## Problem to solve
Please write out the data exactly, line by line.

Extracted data entries
____________________

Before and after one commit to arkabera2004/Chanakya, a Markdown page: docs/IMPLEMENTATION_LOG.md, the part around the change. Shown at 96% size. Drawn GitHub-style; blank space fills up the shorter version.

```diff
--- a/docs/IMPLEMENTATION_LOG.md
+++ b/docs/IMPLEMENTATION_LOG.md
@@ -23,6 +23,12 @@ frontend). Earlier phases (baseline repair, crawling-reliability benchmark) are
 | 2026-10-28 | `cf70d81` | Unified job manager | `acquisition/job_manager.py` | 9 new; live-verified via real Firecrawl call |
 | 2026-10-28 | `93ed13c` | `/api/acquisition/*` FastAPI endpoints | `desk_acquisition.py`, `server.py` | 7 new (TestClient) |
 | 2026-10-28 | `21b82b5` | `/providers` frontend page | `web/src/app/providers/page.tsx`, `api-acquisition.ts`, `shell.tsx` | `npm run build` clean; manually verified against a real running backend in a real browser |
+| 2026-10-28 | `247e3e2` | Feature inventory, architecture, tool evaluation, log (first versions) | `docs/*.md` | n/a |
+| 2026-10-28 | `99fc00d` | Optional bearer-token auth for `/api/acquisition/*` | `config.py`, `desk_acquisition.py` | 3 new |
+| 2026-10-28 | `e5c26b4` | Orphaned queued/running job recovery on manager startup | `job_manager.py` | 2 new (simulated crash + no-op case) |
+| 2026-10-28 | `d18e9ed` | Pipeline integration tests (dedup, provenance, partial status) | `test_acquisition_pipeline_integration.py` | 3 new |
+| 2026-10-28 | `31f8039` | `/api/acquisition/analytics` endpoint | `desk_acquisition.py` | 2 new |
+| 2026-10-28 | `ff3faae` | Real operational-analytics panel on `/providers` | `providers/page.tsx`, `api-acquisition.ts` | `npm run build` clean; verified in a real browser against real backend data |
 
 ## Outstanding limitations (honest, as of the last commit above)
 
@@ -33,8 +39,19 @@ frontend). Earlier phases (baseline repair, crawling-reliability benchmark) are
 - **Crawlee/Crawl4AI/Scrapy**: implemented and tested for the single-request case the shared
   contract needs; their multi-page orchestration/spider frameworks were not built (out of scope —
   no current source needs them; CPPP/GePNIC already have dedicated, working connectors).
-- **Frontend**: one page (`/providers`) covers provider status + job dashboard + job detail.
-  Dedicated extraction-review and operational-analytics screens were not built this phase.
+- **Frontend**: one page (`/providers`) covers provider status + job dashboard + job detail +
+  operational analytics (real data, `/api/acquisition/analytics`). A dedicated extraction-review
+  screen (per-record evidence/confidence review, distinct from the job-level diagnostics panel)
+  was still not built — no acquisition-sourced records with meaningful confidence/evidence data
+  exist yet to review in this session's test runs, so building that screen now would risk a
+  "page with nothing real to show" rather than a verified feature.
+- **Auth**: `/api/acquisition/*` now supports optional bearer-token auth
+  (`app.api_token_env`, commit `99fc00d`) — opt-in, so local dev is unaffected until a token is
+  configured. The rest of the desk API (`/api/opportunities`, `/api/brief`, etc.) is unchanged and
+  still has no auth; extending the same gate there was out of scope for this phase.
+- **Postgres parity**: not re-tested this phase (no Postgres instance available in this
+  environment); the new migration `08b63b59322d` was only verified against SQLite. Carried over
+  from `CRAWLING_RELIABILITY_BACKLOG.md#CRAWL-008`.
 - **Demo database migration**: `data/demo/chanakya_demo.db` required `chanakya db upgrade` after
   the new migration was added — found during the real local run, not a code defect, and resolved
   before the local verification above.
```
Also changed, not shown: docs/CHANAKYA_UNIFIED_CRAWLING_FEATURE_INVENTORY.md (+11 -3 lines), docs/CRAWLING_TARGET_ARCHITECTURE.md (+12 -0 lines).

____________________

## Result of this task
Before and after one commit to arkabera2004/Chanakya, a Markdown page: docs/IMPLEMENTATION_LOG.md, the part around the change. Shown at 96% size. Drawn GitHub-style; blank space fills up the shorter version.

```diff
--- a/docs/IMPLEMENTATION_LOG.md
+++ b/docs/IMPLEMENTATION_LOG.md
@@ -23,6 +23,12 @@ frontend). Earlier phases (baseline repair, crawling-reliability benchmark) are
 | 2026-10-28 | `cf70d81` | Unified job manager | `acquisition/job_manager.py` | 9 new; live-verified via real Firecrawl call |
 | 2026-10-28 | `93ed13c` | `/api/acquisition/*` FastAPI endpoints | `desk_acquisition.py`, `server.py` | 7 new (TestClient) |
 | 2026-10-28 | `21b82b5` | `/providers` frontend page | `web/src/app/providers/page.tsx`, `api-acquisition.ts`, `shell.tsx` | `npm run build` clean; manually verified against a real running backend in a real browser |
+| 2026-10-28 | `247e3e2` | Feature inventory, architecture, tool evaluation, log (first versions) | `docs/*.md` | n/a |
+| 2026-10-28 | `99fc00d` | Optional bearer-token auth for `/api/acquisition/*` | `config.py`, `desk_acquisition.py` | 3 new |
+| 2026-10-28 | `e5c26b4` | Orphaned queued/running job recovery on manager startup | `job_manager.py` | 2 new (simulated crash + no-op case) |
+| 2026-10-28 | `d18e9ed` | Pipeline integration tests (dedup, provenance, partial status) | `test_acquisition_pipeline_integration.py` | 3 new |
+| 2026-10-28 | `31f8039` | `/api/acquisition/analytics` endpoint | `desk_acquisition.py` | 2 new |
+| 2026-10-28 | `ff3faae` | Real operational-analytics panel on `/providers` | `providers/page.tsx`, `api-acquisition.ts` | `npm run build` clean; verified in a real browser against real backend data |
 
 ## Outstanding limitations (honest, as of the last commit above)
 
@@ -33,8 +39,19 @@ frontend). Earlier phases (baseline repair, crawling-reliability benchmark) are
 - **Crawlee/Crawl4AI/Scrapy**: implemented and tested for the single-request case the shared
   contract needs; their multi-page orchestration/spider frameworks were not built (out of scope —
   no current source needs them; CPPP/GePNIC already have dedicated, working connectors).
-- **Frontend**: one page (`/providers`) covers provider status + job dashboard + job detail.
-  Dedicated extraction-review and operational-analytics screens were not built this phase.
+- **Frontend**: one page (`/providers`) covers provider status + job dashboard + job detail +
+  operational analytics (real data, `/api/acquisition/analytics`). A dedicated extraction-review
+  screen (per-record evidence/confidence review, distinct from the job-level diagnostics panel)
+  was still not built — no acquisition-sourced records with meaningful confidence/evidence data
+  exist yet to review in this session's test runs, so building that screen now would risk a
+  "page with nothing real to show" rather than a verified feature.
+- **Auth**: `/api/acquisition/*` now supports optional bearer-token auth
+  (`app.api_token_env`, commit `99fc00d`) — opt-in, so local dev is unaffected until a token is
+  configured. The rest of the desk API (`/api/opportunities`, `/api/brief`, etc.) is unchanged and
+  still has no auth; extending the same gate there was out of scope for this phase.
+- **Postgres parity**: not re-tested this phase (no Postgres instance available in this
+  environment); the new migration `08b63b59322d` was only verified against SQLite. Carried over
+  from `CRAWLING_RELIABILITY_BACKLOG.md#CRAWL-008`.
 - **Demo database migration**: `data/demo/chanakya_demo.db` required `chanakya db upgrade` after
   the new migration was added — found during the real local run, not a code defect, and resolved
   before the local verification above.
```
Also changed, not shown: docs/CHANAKYA_UNIFIED_CRAWLING_FEATURE_INVENTORY.md (+11 -3 lines), docs/CRAWLING_TARGET_ARCHITECTURE.md (+12 -0 lines).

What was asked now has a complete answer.